By Lauren Marcus, World Israel News
A Megillat Esther (Scroll of Esther) inscribed by a teenage girl in 18th century Italy will be auctioned off at Kedem Auction House in Jerusalem.
The rare artifact provides a unique insight into Roman Jewish life two centuries ago, and the role of women in that particular community.
According to TPS, the last page of the scroll revealed the name of the scribe who’d calligraphed the intricate text – one Luna Amron, the daughter of an influential Roman Jewish family.
“With the help of the awesome G-d/the writing of these blessings and Scroll are now complete/on the 10th day of the month of Adar I, 5527 / all handwritten, with the hand of G-d who bestowed wisdom to a maiden who is humble/and pleasant,” reads the last page of the scroll, immediately after blessings which are said once the reading of the scroll is completed.
“Mistress Luna Tama, daughter of the honored philanthropist, the honorable Yehudah Amron and she/is in the fourteen[th] year of her life,” the inscription continues.
“Give her from the fruits of her hand/and they shall praise her actions in the city gates./And we shall merit witnessing miracles and wonders speedily in our days and her days.”
TPS eported that there are only two other Esther Scrolls that have been written by Italian women, making the manuscript transcribed by Amron particularly notable.
Researchers from Kedem Auction House discovered that Amron was married nine years after inscribing the scroll to the scion of another notable Italian Jewish family, Jacob David son of Mordechai (Angelo) di Segni.
The fact that the scroll was written by a female gives it questionable Halachic status, as the majority of Jewish holy texts, such as Torah scrolls and mezuzot are required to be inscribed by men.
However, some prominent rabbis have ruled that Esther Scrolls can be written by women.
Rabbi Maimonides, who is widely considered one of the greatest thinkers in Jewish history, ruled that because women are required to hear the reading of the Scroll, they are also permitted to inscribe them.

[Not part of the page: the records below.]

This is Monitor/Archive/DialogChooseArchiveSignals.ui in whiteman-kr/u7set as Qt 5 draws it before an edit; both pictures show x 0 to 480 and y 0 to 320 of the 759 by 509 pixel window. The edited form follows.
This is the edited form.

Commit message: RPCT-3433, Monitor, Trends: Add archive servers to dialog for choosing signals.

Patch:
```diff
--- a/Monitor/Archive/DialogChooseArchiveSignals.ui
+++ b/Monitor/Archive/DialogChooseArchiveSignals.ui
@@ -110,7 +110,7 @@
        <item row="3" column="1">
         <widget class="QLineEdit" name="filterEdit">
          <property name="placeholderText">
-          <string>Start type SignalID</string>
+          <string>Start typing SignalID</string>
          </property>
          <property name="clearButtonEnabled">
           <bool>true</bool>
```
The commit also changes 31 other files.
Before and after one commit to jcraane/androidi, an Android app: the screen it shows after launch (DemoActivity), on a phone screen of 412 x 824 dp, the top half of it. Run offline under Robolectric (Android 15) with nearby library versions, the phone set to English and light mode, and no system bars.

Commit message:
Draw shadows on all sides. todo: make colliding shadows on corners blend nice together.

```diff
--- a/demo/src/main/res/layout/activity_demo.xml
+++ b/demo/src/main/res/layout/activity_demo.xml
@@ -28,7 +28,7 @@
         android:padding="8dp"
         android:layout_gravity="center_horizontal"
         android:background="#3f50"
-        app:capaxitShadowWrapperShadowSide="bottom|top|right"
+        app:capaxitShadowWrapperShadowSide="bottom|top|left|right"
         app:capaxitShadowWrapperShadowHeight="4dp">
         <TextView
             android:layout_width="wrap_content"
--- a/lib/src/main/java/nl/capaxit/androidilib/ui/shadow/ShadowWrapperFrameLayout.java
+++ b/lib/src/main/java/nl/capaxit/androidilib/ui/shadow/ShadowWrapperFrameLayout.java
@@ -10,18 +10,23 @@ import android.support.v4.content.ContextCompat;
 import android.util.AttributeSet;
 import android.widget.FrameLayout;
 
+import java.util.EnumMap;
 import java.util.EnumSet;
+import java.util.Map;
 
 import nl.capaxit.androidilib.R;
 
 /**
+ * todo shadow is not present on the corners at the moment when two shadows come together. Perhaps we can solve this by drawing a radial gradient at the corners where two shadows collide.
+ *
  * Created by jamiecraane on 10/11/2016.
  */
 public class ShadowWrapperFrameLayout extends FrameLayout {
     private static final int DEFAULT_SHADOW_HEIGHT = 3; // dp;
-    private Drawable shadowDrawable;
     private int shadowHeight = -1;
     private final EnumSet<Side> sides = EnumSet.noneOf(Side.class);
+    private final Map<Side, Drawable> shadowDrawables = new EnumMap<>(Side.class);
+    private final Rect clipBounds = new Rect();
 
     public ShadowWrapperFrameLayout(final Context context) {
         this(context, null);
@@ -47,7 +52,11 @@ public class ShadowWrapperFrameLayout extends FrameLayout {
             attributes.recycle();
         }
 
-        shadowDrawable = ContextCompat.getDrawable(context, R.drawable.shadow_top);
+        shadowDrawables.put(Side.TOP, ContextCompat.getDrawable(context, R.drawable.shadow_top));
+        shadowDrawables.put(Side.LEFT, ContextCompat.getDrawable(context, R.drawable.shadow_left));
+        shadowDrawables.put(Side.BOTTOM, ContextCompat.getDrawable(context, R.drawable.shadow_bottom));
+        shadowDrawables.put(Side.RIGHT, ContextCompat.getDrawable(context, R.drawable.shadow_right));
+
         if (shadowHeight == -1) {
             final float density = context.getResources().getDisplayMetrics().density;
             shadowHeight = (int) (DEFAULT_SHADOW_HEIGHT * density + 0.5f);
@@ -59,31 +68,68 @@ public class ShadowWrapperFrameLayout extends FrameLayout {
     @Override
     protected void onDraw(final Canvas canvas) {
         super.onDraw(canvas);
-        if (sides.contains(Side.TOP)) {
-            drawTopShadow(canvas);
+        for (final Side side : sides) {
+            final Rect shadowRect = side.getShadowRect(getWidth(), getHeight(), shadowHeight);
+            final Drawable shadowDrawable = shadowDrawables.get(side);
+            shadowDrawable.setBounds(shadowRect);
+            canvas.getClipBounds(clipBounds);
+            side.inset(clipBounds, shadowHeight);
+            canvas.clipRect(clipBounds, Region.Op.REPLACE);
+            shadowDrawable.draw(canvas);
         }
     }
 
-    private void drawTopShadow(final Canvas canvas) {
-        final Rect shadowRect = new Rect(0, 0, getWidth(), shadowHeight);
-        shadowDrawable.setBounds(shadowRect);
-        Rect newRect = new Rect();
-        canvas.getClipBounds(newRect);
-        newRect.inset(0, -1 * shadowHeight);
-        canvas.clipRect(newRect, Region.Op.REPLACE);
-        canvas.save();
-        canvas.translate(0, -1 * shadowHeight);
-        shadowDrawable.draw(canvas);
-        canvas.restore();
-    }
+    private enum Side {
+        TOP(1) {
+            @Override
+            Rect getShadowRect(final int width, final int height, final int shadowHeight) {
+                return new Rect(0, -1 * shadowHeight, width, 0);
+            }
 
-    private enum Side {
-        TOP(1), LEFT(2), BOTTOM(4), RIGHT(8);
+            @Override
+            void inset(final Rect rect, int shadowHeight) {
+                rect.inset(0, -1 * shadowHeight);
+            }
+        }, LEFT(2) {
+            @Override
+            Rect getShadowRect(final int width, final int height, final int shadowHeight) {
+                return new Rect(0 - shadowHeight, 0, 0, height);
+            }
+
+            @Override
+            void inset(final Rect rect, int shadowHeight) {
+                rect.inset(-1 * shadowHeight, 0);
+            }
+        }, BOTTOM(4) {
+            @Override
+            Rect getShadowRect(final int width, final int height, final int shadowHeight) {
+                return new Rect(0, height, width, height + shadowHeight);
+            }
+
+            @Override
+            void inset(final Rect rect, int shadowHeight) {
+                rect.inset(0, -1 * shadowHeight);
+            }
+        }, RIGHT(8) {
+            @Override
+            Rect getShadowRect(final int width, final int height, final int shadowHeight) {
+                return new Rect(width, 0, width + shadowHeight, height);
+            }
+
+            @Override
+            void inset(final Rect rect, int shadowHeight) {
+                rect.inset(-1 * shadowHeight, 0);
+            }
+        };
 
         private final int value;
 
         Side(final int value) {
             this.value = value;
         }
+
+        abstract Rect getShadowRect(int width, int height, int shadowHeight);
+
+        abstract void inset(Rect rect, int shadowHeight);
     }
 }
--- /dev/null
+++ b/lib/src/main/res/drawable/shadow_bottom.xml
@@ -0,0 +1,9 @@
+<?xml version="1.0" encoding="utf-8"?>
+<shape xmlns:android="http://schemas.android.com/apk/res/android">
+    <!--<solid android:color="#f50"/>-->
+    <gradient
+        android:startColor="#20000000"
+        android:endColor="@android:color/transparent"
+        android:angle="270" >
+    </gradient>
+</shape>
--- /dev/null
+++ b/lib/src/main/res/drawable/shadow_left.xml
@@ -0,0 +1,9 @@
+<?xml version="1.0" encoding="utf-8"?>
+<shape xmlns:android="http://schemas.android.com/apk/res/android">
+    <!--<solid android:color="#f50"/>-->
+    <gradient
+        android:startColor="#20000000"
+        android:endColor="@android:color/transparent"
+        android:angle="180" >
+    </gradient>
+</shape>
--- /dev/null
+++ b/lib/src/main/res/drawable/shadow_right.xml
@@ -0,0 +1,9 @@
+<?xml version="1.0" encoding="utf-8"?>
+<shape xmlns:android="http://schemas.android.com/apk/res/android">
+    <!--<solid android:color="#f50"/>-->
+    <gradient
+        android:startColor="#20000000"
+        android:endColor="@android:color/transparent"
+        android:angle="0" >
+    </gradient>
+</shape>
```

Amron’s Esther Scroll will go up for auction in January 2022.